We have found several companies that sell after-market performance chips. We will not recommend any of the chips available on the market as these "fake" sensor readings and can lead to long term hardware issues
For instance, modifying how the mass air flow sensor functions will reduce the EGR in some operating regions, but will not account for altitude or engine warm-up routines so the effects are not linear and not optimized. Having less EGR is not always the best as this could lead to increased soot formation inside the EGR valve (due to lower flow rates) and an increased likelihood of a sticking EGR valve.
Faking the fuel pressure sensor could lead to fuel leaks if the pressure is above the hardware design threshold; this is more critical with heavy loads.
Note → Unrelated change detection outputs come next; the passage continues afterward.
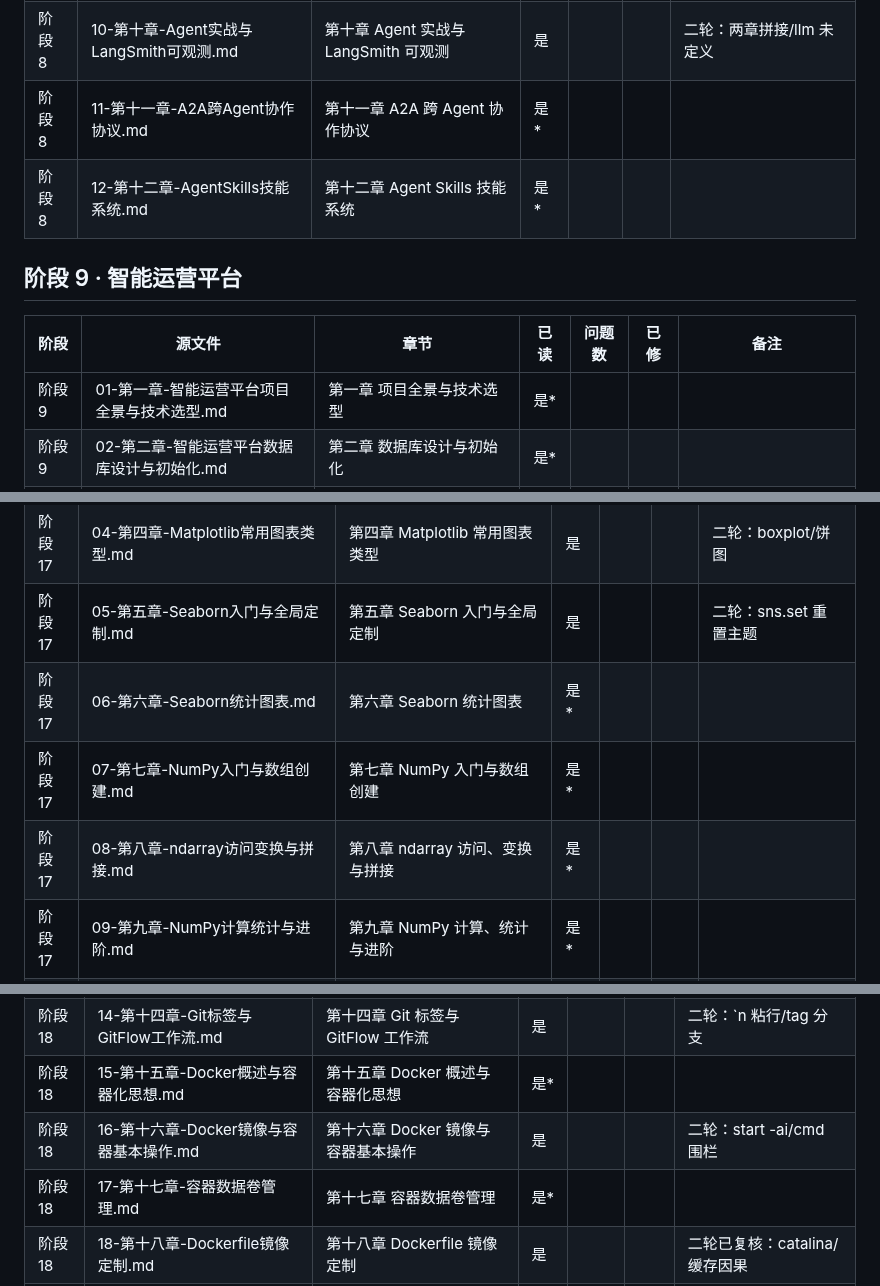
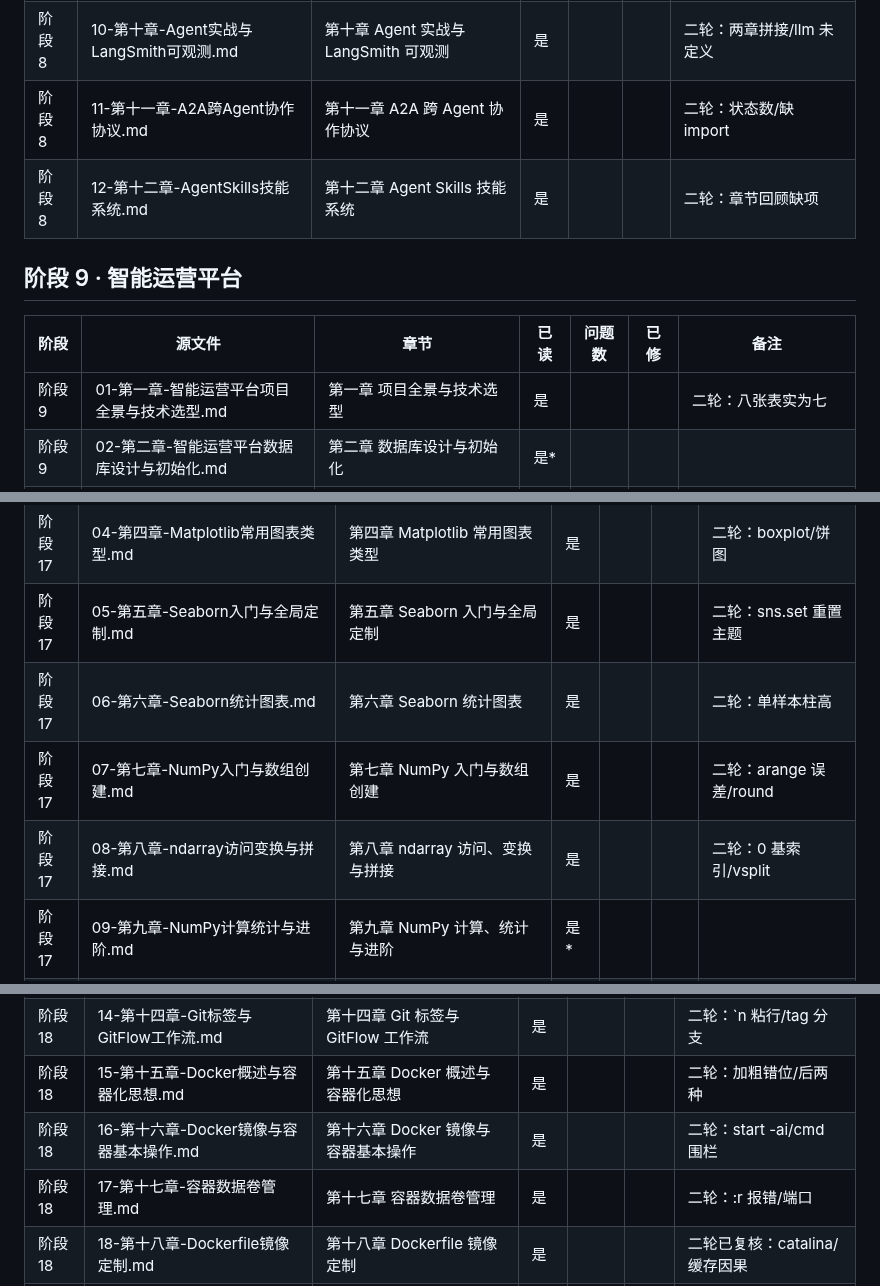
Before and after one commit to FuHengrui/ai-agent-roadmap, a Markdown page: docs/覆盖台账.md, 3 parts joined by grey strips. Drawn GitHub-style.

Commit message:
台账补 9 章（202/238）

```diff
--- a/docs/覆盖台账.md
+++ b/docs/覆盖台账.md
@@ -84,14 +84,14 @@
 | 阶段 8 | 08-第八章-MCP协议与企业级工具开发.md | 第八章 MCP 协议与企业级工具开发 | 是 |  |  | 二轮：stdio 机制/变量名 |
 | 阶段 8 | 09-第九章-Human-in-the-Loop人机协作.md | 第九章 Human-in-the-Loop 人机协作 | 是 |  |  | 二轮：缺 StateGraph |
 | 阶段 8 | 10-第十章-Agent实战与LangSmith可观测.md | 第十章 Agent 实战与 LangSmith 可观测 | 是 |  |  | 二轮：两章拼接/llm 未定义 |
-| 阶段 8 | 11-第十一章-A2A跨Agent协作协议.md | 第十一章 A2A 跨 Agent 协作协议 | 是* |  |  |  |
-| 阶段 8 | 12-第十二章-AgentSkills技能系统.md | 第十二章 Agent Skills 技能系统 | 是* |  |  |  |
+| 阶段 8 | 11-第十一章-A2A跨Agent协作协议.md | 第十一章 A2A 跨 Agent 协作协议 | 是 |  |  | 二轮：状态数/缺 import |
+| 阶段 8 | 12-第十二章-AgentSkills技能系统.md | 第十二章 Agent Skills 技能系统 | 是 |  |  | 二轮：章节回顾缺项 |
 
 ## 阶段 9 · 智能运营平台
 
 | 阶段 | 源文件 | 章节 | 已读 | 问题数 | 已修 | 备注 |
 |---|---|---|---|---|---|---|
-| 阶段 9 | 01-第一章-智能运营平台项目全景与技术选型.md | 第一章 项目全景与技术选型 | 是* |  |  |  |
+| 阶段 9 | 01-第一章-智能运营平台项目全景与技术选型.md | 第一章 项目全景与技术选型 | 是 |  |  | 二轮：八张表实为七 |
 | 阶段 9 | 02-第二章-智能运营平台数据库设计与初始化.md | 第二章 数据库设计与初始化 | 是* |  |  |  |
 | 阶段 9 | 03-第三章-后端工程搭建.md | 第三章 后端工程搭建：uv 与 FastAPI 骨架 | 是 |  |  | 二轮：表数量 |
 | 阶段 9 | 04-第四章-数据模型与Aerich迁移.md | 第四章 数据模型与 Aerich 迁移 | 是* |  |  |  |
@@ -231,9 +231,9 @@
 | 阶段 17 | 03-第三章-Matplotlib基础与图形定制.md | 第三章 Matplotlib 基础与图形定制 | 是 |  |  | 二轮：双轴缺 label |
 | 阶段 17 | 04-第四章-Matplotlib常用图表类型.md | 第四章 Matplotlib 常用图表类型 | 是 |  |  | 二轮：boxplot/饼图 |
 | 阶段 17 | 05-第五章-Seaborn入门与全局定制.md | 第五章 Seaborn 入门与全局定制 | 是 |  |  | 二轮：sns.set 重置主题 |
-| 阶段 17 | 06-第六章-Seaborn统计图表.md | 第六章 Seaborn 统计图表 | 是* |  |  |  |
-| 阶段 17 | 07-第七章-NumPy入门与数组创建.md | 第七章 NumPy 入门与数组创建 | 是* |  |  |  |
-| 阶段 17 | 08-第八章-ndarray访问变换与拼接.md | 第八章 ndarray 访问、变换与拼接 | 是* |  |  |  |
+| 阶段 17 | 06-第六章-Seaborn统计图表.md | 第六章 Seaborn 统计图表 | 是 |  |  | 二轮：单样本柱高 |
+| 阶段 17 | 07-第七章-NumPy入门与数组创建.md | 第七章 NumPy 入门与数组创建 | 是 |  |  | 二轮：arange 误差/round |
+| 阶段 17 | 08-第八章-ndarray访问变换与拼接.md | 第八章 ndarray 访问、变换与拼接 | 是 |  |  | 二轮：0 基索引/vsplit |
 | 阶段 17 | 09-第九章-NumPy计算统计与进阶.md | 第九章 NumPy 计算、统计与进阶 | 是* |  |  |  |
 | 阶段 17 | 10-第十章-Pandas基础数据结构与数据读写.md | 第十章 Pandas 基础数据结构与数据读写 | 是 |  |  | 二轮：s[0] 语义 |
 | 阶段 17 | 11-第十一章-数据探查列操作与索引.md | 第十一章 数据探查、列操作与索引 | 是 |  |  | 二轮：map/applymap |
@@ -265,9 +265,9 @@
 | 阶段 18 | 12-第十二章-Git远程仓库与多人协作.md | 第十二章 Git 远程仓库与多人协作 | 是 |  |  | 二轮：remote 迁移 |
 | 阶段 18 | 13-第十三章-Git分支管理.md | 第十三章 Git 分支管理 | 是 |  |  | 二轮：图示/stash |
 | 阶段 18 | 14-第十四章-Git标签与GitFlow工作流.md | 第十四章 Git 标签与 GitFlow 工作流 | 是 |  |  | 二轮：`n 粘行/tag 分支 |
-| 阶段 18 | 15-第十五章-Docker概述与容器化思想.md | 第十五章 Docker 概述与容器化思想 | 是* |  |  |  |
+| 阶段 18 | 15-第十五章-Docker概述与容器化思想.md | 第十五章 Docker 概述与容器化思想 | 是 |  |  | 二轮：加粗错位/后两种 |
 | 阶段 18 | 16-第十六章-Docker镜像与容器基本操作.md | 第十六章 Docker 镜像与容器基本操作 | 是 |  |  | 二轮：start -ai/cmd 围栏 |
-| 阶段 18 | 17-第十七章-容器数据卷管理.md | 第十七章 容器数据卷管理 | 是* |  |  |  |
+| 阶段 18 | 17-第十七章-容器数据卷管理.md | 第十七章 容器数据卷管理 | 是 |  |  | 二轮：:r 报错/端口 |
 | 阶段 18 | 18-第十八章-Dockerfile镜像定制.md | 第十八章 Dockerfile 镜像定制 | 是 |  |  | 二轮已复核：catalina/缓存因果 |
 | 阶段 18 | 19-第十九章-容器网络与联动.md | 第十九章 容器网络与联动 | 是 |  |  | 二轮已复核：--link/restart |
 | 阶段 18 | 20-第二十章-镜像仓库与Docker架构.md | 第二十章 镜像仓库与 Docker 架构 | 是 |  |  | 二轮：底镜像不回推/CMD 层 |
```
Also changed, not shown: other parts of docs/覆盖台账.md (+1 -1 lines).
A false fuel pressure reading will allow more fuel delivery at WOT, but without advancing the timing the resulting performance is not maximized and all you get is more black smoke. Additionally, a higher rail pressure in normal driving is not directionally correct for achieving improved fuel economy and more combustion noise may be evident.
Modifying the boost pressure sensor output will allow for more boost in all driving conditions, however this could shorten the life of the turbo in aggressive transient operation and also in continuous high running. Additionally, if the vehicle is operated in altitude conditions there will be an increased risk of over-speeding the turbo in most hill driving conditions.
Based on sound engineering principles, we believe it is best to optimize engine operating parameters within the engine controller. In this manner, the changes to timing, set points and pressures will work together to provide improved fuel consumption and higher output without adding unnecessary stress to the engine hardware.